**What the task asks:** Tally the lines below that contain the word "paddingHorizontal", and give only that number.

**Task material:**
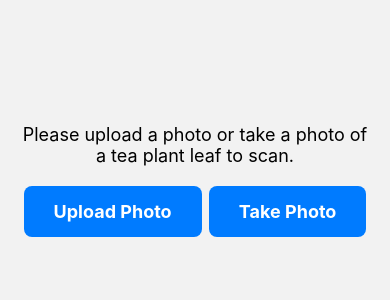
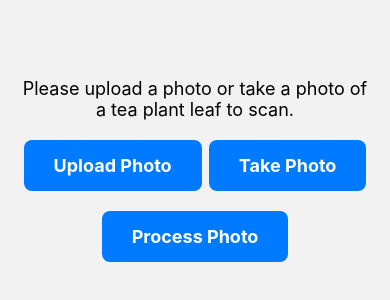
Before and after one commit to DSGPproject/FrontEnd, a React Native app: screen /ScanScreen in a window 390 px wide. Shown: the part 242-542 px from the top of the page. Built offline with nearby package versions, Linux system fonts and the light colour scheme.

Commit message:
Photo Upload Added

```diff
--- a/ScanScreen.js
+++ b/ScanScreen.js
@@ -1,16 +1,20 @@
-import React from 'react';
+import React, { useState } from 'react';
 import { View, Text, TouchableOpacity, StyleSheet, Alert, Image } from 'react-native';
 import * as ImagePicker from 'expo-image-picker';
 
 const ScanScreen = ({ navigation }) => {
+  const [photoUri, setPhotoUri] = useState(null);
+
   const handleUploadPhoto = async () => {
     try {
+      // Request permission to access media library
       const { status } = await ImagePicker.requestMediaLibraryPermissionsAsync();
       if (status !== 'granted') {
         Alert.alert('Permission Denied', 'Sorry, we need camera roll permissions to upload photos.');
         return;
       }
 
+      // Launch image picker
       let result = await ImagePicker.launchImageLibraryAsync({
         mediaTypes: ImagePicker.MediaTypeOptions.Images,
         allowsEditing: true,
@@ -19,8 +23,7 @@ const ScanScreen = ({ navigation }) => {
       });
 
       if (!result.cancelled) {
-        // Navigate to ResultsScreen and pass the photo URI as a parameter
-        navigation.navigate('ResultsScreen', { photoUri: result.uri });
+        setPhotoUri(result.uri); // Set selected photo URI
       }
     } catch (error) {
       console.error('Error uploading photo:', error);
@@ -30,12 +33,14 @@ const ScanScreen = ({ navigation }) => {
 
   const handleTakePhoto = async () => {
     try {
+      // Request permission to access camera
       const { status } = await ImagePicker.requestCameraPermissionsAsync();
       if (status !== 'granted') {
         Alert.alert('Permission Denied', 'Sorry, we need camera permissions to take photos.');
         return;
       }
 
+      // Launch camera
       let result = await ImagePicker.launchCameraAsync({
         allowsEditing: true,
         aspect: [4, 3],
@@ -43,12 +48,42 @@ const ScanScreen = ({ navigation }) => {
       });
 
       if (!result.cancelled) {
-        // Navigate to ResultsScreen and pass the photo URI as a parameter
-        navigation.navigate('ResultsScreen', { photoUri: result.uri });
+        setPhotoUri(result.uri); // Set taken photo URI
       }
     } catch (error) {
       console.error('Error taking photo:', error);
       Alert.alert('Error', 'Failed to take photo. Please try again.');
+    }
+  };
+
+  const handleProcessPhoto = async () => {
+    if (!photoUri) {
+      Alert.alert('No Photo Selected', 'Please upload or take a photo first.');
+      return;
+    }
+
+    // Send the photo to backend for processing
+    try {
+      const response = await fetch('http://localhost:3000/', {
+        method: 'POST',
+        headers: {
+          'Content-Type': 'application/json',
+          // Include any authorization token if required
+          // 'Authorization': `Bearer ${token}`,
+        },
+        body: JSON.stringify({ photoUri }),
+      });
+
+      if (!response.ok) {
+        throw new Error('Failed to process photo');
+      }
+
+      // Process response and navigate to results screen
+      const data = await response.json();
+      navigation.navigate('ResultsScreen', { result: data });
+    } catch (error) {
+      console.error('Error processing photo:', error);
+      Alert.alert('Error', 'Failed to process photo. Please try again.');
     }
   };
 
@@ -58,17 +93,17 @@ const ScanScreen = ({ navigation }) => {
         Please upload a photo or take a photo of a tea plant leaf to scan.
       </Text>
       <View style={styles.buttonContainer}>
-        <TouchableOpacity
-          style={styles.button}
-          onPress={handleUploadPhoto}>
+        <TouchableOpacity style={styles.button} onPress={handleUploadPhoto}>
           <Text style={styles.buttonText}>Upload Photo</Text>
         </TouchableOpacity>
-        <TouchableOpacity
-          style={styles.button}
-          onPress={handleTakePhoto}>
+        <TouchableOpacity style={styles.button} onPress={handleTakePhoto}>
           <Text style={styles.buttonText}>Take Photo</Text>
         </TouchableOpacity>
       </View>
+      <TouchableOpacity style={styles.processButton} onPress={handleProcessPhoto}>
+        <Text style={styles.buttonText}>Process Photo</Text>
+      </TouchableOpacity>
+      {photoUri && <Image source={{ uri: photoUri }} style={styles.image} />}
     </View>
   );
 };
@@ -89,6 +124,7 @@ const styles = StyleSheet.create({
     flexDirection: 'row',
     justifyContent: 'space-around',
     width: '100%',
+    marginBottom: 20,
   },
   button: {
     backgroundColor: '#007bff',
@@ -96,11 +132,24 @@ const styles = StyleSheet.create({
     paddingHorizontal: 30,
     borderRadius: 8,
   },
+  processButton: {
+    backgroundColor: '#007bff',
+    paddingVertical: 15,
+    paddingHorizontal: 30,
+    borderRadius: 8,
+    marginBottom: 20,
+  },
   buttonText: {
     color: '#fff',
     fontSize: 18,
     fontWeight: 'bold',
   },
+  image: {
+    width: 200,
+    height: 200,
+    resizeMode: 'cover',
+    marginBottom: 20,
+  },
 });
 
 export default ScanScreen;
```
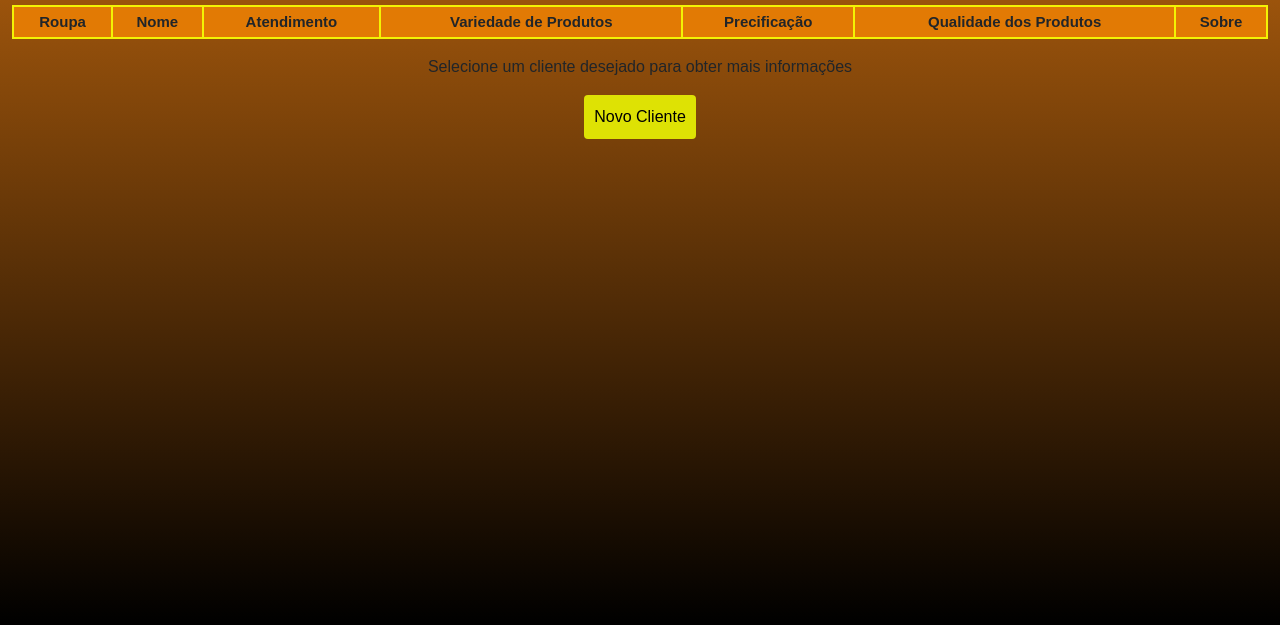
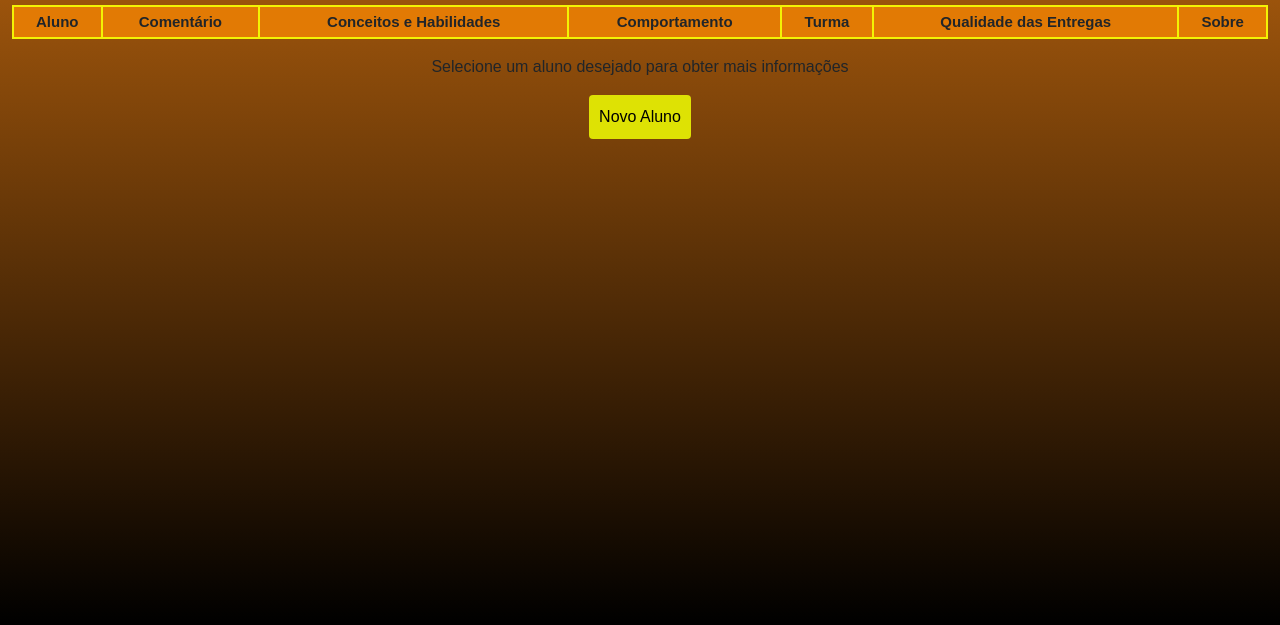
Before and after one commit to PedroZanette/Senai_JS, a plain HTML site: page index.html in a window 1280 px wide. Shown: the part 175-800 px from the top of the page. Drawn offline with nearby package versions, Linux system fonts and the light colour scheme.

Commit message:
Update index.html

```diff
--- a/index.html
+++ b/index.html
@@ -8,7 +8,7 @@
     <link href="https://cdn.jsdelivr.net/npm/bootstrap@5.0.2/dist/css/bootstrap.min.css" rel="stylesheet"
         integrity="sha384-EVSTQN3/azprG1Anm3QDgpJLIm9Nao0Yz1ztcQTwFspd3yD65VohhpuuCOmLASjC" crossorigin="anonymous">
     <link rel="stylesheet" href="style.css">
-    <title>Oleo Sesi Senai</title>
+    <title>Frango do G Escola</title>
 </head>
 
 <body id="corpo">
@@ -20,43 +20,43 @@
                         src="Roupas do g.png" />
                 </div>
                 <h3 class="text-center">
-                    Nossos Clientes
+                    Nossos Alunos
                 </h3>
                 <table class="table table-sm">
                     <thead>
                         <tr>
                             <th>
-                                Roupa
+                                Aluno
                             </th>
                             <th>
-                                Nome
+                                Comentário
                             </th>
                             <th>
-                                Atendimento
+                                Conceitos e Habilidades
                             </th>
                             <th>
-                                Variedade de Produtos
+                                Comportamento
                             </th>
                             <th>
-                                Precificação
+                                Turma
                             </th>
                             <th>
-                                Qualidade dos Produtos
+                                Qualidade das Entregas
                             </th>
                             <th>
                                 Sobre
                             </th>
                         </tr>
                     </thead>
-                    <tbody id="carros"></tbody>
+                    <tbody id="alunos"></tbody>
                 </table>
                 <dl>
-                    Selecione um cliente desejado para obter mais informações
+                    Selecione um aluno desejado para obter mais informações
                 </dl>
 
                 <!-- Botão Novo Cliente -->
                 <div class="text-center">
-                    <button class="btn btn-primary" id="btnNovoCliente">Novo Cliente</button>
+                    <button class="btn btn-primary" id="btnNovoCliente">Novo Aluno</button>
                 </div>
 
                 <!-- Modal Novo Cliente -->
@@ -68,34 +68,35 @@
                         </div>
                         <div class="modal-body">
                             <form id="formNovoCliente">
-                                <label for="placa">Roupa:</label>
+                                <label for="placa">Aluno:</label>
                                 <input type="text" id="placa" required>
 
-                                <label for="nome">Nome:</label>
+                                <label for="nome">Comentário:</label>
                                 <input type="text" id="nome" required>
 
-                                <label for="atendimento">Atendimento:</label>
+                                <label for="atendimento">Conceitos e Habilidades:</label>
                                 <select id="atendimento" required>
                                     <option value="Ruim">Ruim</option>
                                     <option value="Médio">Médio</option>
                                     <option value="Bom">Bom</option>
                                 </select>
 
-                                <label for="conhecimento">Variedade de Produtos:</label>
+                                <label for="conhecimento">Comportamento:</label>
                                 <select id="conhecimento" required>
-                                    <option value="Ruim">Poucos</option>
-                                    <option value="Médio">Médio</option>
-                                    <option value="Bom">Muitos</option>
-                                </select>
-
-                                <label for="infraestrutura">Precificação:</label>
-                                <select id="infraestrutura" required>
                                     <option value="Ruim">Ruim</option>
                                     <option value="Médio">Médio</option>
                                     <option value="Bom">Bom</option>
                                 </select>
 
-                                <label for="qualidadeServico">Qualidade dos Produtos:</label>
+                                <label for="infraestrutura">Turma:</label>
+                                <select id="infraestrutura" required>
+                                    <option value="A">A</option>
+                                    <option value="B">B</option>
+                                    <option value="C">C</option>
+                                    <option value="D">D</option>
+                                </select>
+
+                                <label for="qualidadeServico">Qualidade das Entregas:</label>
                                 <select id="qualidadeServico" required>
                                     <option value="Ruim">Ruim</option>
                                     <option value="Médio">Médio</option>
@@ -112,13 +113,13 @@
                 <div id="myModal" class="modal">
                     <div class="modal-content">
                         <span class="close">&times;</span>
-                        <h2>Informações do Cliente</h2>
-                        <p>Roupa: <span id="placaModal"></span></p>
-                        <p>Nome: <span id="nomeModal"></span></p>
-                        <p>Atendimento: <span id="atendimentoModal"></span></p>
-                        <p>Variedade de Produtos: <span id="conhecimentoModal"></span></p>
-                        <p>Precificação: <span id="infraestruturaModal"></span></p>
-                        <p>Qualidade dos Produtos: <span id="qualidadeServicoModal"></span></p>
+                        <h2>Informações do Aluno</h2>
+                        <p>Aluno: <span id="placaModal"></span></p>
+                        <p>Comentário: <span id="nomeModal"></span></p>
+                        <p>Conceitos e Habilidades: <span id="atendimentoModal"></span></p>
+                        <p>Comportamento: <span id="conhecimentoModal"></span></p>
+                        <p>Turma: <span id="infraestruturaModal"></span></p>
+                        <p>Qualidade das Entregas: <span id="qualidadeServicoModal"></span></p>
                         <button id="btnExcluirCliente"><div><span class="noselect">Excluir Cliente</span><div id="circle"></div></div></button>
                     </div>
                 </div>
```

**Answer box:** 2